Saturday, August 02, 2008

MEG in her Natural State (Arkansas)

We stopped for lunch today in North Little Rock, where my wonderful husband's mother, Elaine, lives. 101 degrees, only God knows how much humidity.
Austin (see above right -- he's much handsomer in person) didn't even want to walk around the beautiful big park we stopped in.

Elaine (left, obviously) looked cool, as always, and brought a picnic of goodies. (MEG -- I finished all the cookies tonight!)

That plate was made by her eldest when the kids were young. Yes, I saw the one that my wonderful husband made when he was maybe 4. Caterpillaresque.

Tonight we're walking distance from Opryland and the Grand Ole Opry, but are sleeping rather than walking. Tomorrow, God willing, Asheville.

The chains remain the same

7:14 Oklahoma City

The sun rose late today,just a half hour or so ago. Starbucks, 1.2 miles away next to a hwy entrance,opens at 5:30. It looked closed -- no cars. But Heather's half-caf and my double venti nonfat misto were ready lickety-split, one of the advantages of an empty store. This is the second empty Starbucks I've ever seen, the first being yesterday in Tecumcari, NM.

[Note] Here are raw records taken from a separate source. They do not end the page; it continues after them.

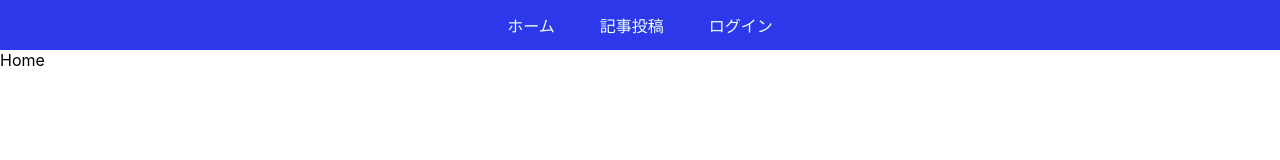
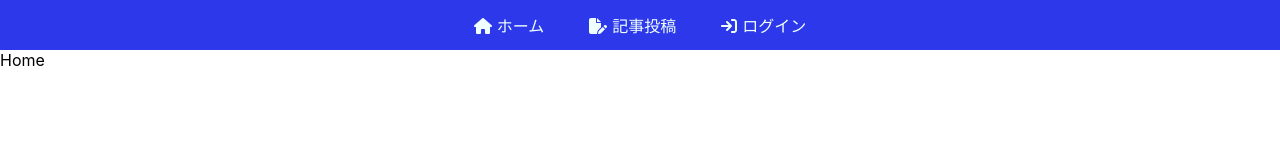
Before and after one commit to sho-itsuka/blog-with-react-and-firebase, a React (Create React App) app: page / in a window 1280 px wide. Shown: the top 160 px of the page. Built offline with nearby package versions, Linux system fonts and the light colour scheme; the HTML template or start-up script is replaced by a standard one.

Commit message:
アイコンの実装

```diff
--- a/package.json
+++ b/package.json
@@ -3,6 +3,10 @@
   "version": "0.1.0",
   "private": true,
   "dependencies": {
+    "@fortawesome/fontawesome-svg-core": "^6.2.1",
+    "@fortawesome/free-regular-svg-icons": "^6.2.1",
+    "@fortawesome/free-solid-svg-icons": "^6.2.1",
+    "@fortawesome/react-fontawesome": "^0.2.0",
     "@testing-library/jest-dom": "^5.16.5",
     "@testing-library/react": "^13.4.0",
     "@testing-library/user-event": "^13.5.0",
--- a/src/components/Navbar.css
+++ b/src/components/Navbar.css
@@ -16,3 +16,7 @@
 nav a:hover {
   color: aqua;
 }
+
+nav a svg {
+  margin-right: 5px;
+}
--- a/src/components/Navbar.js
+++ b/src/components/Navbar.js
@@ -1,14 +1,26 @@
 import React    from 'react'
 import { Link } from 'react-router-dom'
+
+import { FontAwesomeIcon } from '@fortawesome/react-fontawesome'
+import { faHouse, faFilePen, faArrowRightToBracket } from '@fortawesome/free-solid-svg-icons'
 
 import './Navbar.css'
 
 const Navbar = () => {
   return (
     <nav>
-      <Link to="/">ホーム</Link>
-      <Link to="/createpost">記事投稿</Link>
-      <Link to="/login">ログイン</Link>
+      <Link to="/">
+        <FontAwesomeIcon icon={faHouse} />
+        ホーム
+      </Link>
+      <Link to="/createpost">
+        <FontAwesomeIcon icon={faFilePen} />
+        記事投稿
+      </Link>
+      <Link to="/login">
+        <FontAwesomeIcon icon={faArrowRightToBracket} />
+        ログイン
+      </Link>
     </nav>
   )
 };
```
Also changed, not shown: 1 other file (tests, documents, lock files or other folders).
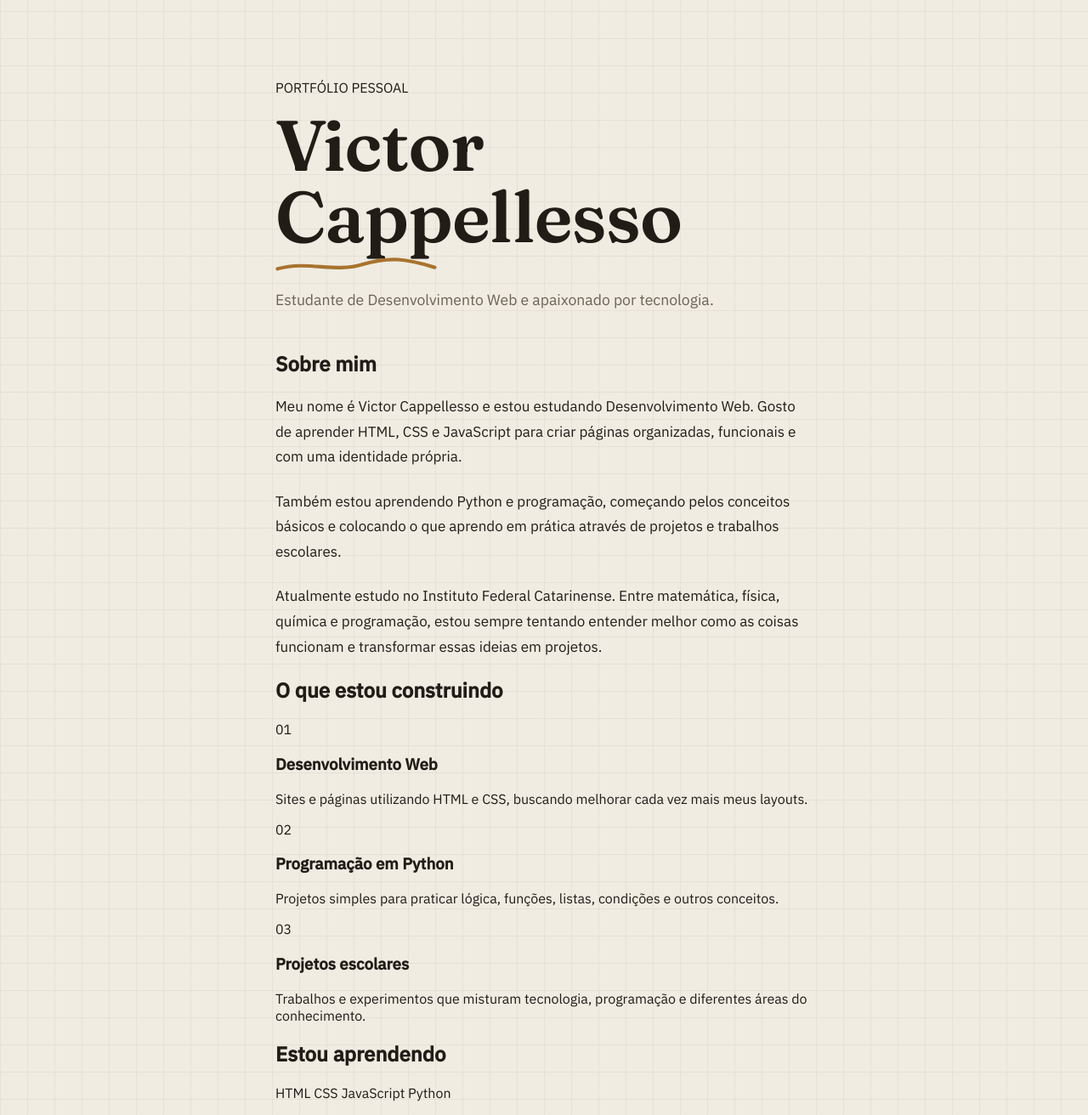
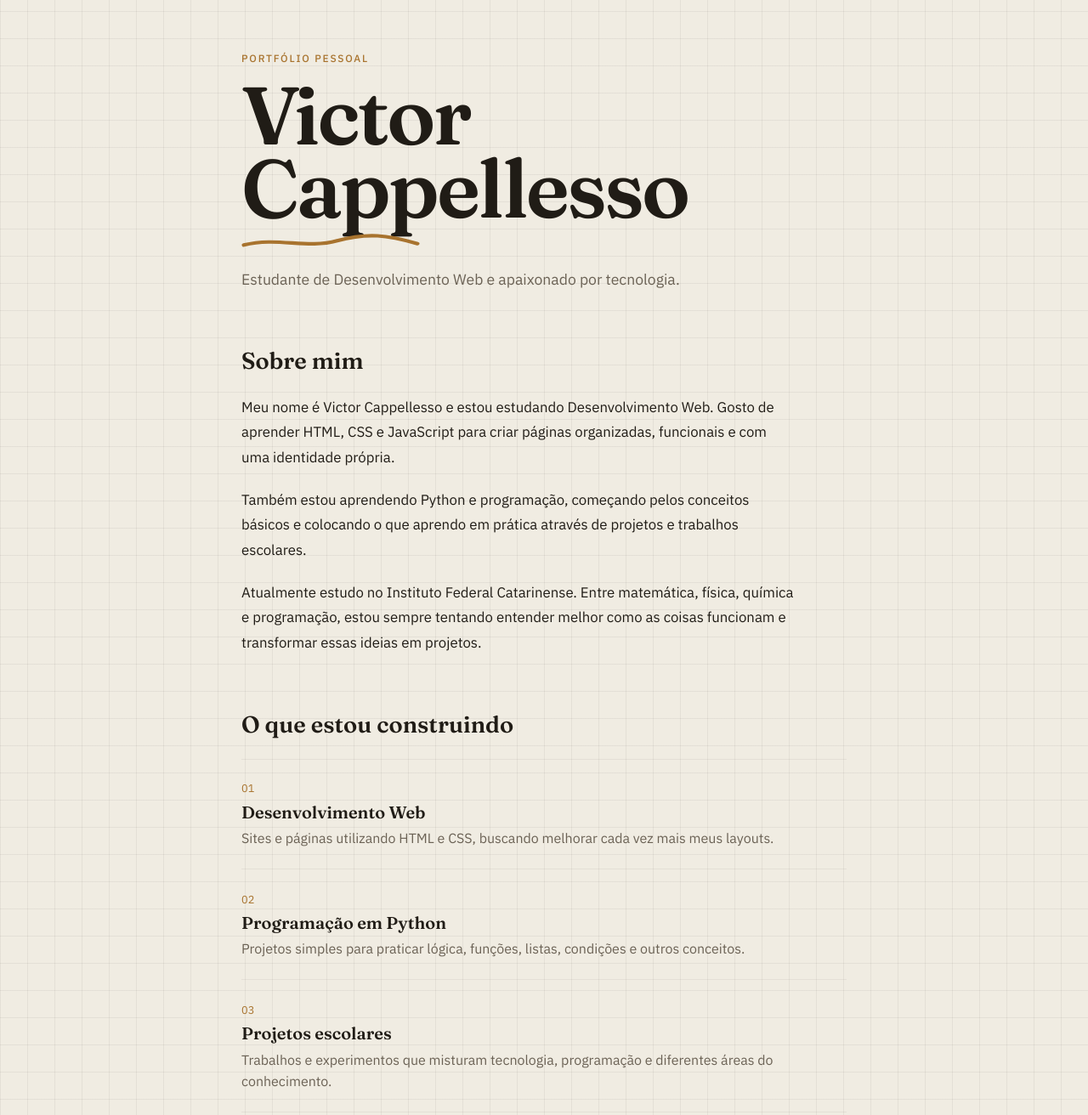
Before and after one commit to CappeVictor/Projeto_DW, a plain HTML site: page index.html in a window 1280 px wide. Shown: the part 19-1331 px from the top of the page at 85% size. Drawn offline with Linux system fonts and the light colour scheme.

Commit message:
Update styles for layout and typography

```diff
--- a/style.css
+++ b/style.css
@@ -3,7 +3,7 @@
   --ink: #201c16;
   --brass: #a8732e;
   --muted: #6b6255;
-  --line: rgba(32, 28, 22, 0.05);
+  --line: rgba(32, 28, 22, 0.06);
 }
 
 * {
@@ -23,31 +23,38 @@ body {
 }
 
 main {
-  max-width: 680px;
+  max-width: 760px;
   margin: 0 auto;
-  padding: 12vh 24px 10vh;
+  padding: 10vh 24px;
 }
 
 .intro {
-  margin-bottom: 3rem;
+  margin-bottom: 4rem;
+}
+
+.mini {
+  color: var(--brass);
+  font-size: .75rem;
+  font-weight: 500;
+  letter-spacing: .15em;
+  margin: 0 0 1rem;
 }
 
 h1 {
   font-family: "Fraunces", serif;
   font-weight: 600;
-  font-size: clamp(3rem, 9vw, 5.25rem);
-  line-height: 1;
-  letter-spacing: -0.01em;
+  font-size: clamp(3.5rem, 10vw, 6rem);
+  line-height: .9;
+  letter-spacing: -.03em;
   margin: 0;
 }
 
 .underline {
   display: block;
-  width: 190px;
-  max-width: 60%;
+  width: 210px;
+  max-width: 65%;
   height: 20px;
-  margin: 6px 0 18px;
-  overflow: visible;
+  margin: 10px 0 20px;
 }
 
 .underline path {
@@ -57,7 +64,7 @@ h1 {
   stroke-linecap: round;
   stroke-dasharray: 260;
   stroke-dashoffset: 260;
-  animation: draw 1.1s ease-out 0.3s forwards;
+  animation: draw 1.1s ease-out .3s forwards;
 }
 
 @keyframes draw {
@@ -67,31 +74,79 @@ h1 {
 }
 
 .tagline {
+  max-width: 520px;
+  color: var(--muted);
   font-size: 1.1rem;
-  color: var(--muted);
+  line-height: 1.6;
   margin: 0;
 }
 
-.sobre p {
-  font-size: 1.0625rem;
-  line-height: 1.75;
-  max-width: 62ch;
-  margin: 0 0 1.4rem;
+section {
+  margin-bottom: 4rem;
 }
 
-.sobre p:last-child {
-  margin-bottom: 0;
+h2 {
+  font-family: "Fraunces", serif;
+  font-size: 1.7rem;
+  margin: 0 0 1.5rem;
+}
+
+.sobre p {
+  max-width: 65ch;
+  font-size: 1.05rem;
+  line-height: 1.75;
+  margin: 0 0 1.3rem;
+}
+
+.lista {
+  display: grid;
+  gap: 1px;
+  border-top: 1px solid var(--line);
+}
+
+article {
+  padding: 1.4rem 0;
+  border-bottom: 1px solid var(--line);
+}
+
+article span {
+  color: var(--brass);
+  font-size: .8rem;
+}
+
+article h3 {
+  font-family: "Fraunces", serif;
+  font-size: 1.25rem;
+  margin: .4rem 0;
+}
+
+article p {
+  color: var(--muted);
+  line-height: 1.6;
+  margin: 0;
+}
+
+.tags {
+  display: flex;
+  flex-wrap: wrap;
+  gap: .7rem;
+}
+
+.tags span {
+  border: 1px solid rgba(32, 28, 22, .15);
+  padding: .6rem 1rem;
+  font-size: .9rem;
 }
 
 .assinatura {
-  margin-top: 4rem;
+  margin-top: 5rem;
+  padding-top: 1.5rem;
+  border-top: 1px solid var(--line);
 }
 
 .assinatura p {
   font-family: "Fraunces", serif;
   font-style: italic;
-  font-weight: 500;
-  font-size: 1rem;
   color: var(--muted);
   margin: 0;
 }
@@ -105,6 +160,10 @@ h1 {
   main {
     padding: 15vw 20px 12vw;
   }
+
+  section {
+    margin-bottom: 3rem;
+  }
 }
 
 @media (prefers-reduced-motion: reduce) {
```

It's 81 degrees. We have the windows open because it's so cool.

No, I have never said or written "lickety-split" before. All kinds of firsts are happening.

Friday, August 01, 2008

Where do terrorists come from?

We're in Oklahoma City tonight, home of the Redhawks, the Will Rogers Park and Horticultural Gardens, and the National Cowboy & Western Heritage Museum.

It is also the home of the Oklahoma City National Memorial & Museum. Its tagline is "On American Soil". The home page and front history page tell the story of the bombing of the Murrah federal Building here in 1995, killing 168 people. It is a nice website, and I imagine the memorial itself is quite special.

A couple of mouse clicks down through the History menu options you will find one sentence on the bombing itself:
On the morning of April 19, 1995, Timothy McVeigh parked a rental truck with explosives in front of the complex and, at 9:02am, a massive explosion occurred which sheared the entire north side of the building, killing 168 people.
There are 13 more references to McVeigh, most in the first person remembrances, but that's the only "official" mention. There are 30 references to "terrorist" and 62 to "terrorism". The Memorial has become a center for the study of the "impact of violence" the futility of using violence to affect governments, and "the importance of personal responsibility". Fair enough: the mission is broader than the tragedy that inspired it.

That said: one narrative reference to the terrorist, McVeigh, an Anglo-American. One narrative reference to "domestic terrorism". And 22 to this being a terrorist attack "on American soil". That is, if you missed the reference to McVeigh, and the one to "domestic terrorism", you could easily assume that this was a foreign attack on a national landmark. Even though, of the 335 incidents of terrorist acts in the US logged by the FBI between 1980 and 2000, 250 (75%) were committed by American citizens.

As we crossed the border from Texas to Oklahoma, Heather and I commented that we didn't know much about Oklahoma. Heather knew about Oklahoman Indian branches on her family tree. I knew of the Cheyenne and the Cherokee. We both knew the Rodgers and Hammerstein 1943 musical. And we both remembered the Oklahoma City bombing.

To the dead and the survivors, we remember you.
We remember too that violence and terror live not-so-deeply in our fallen souls.
And we remember that all acts of terror are on domestic soil, all are against our people, for we are all "part of the main", and potential immortal citizens in the Kingdom.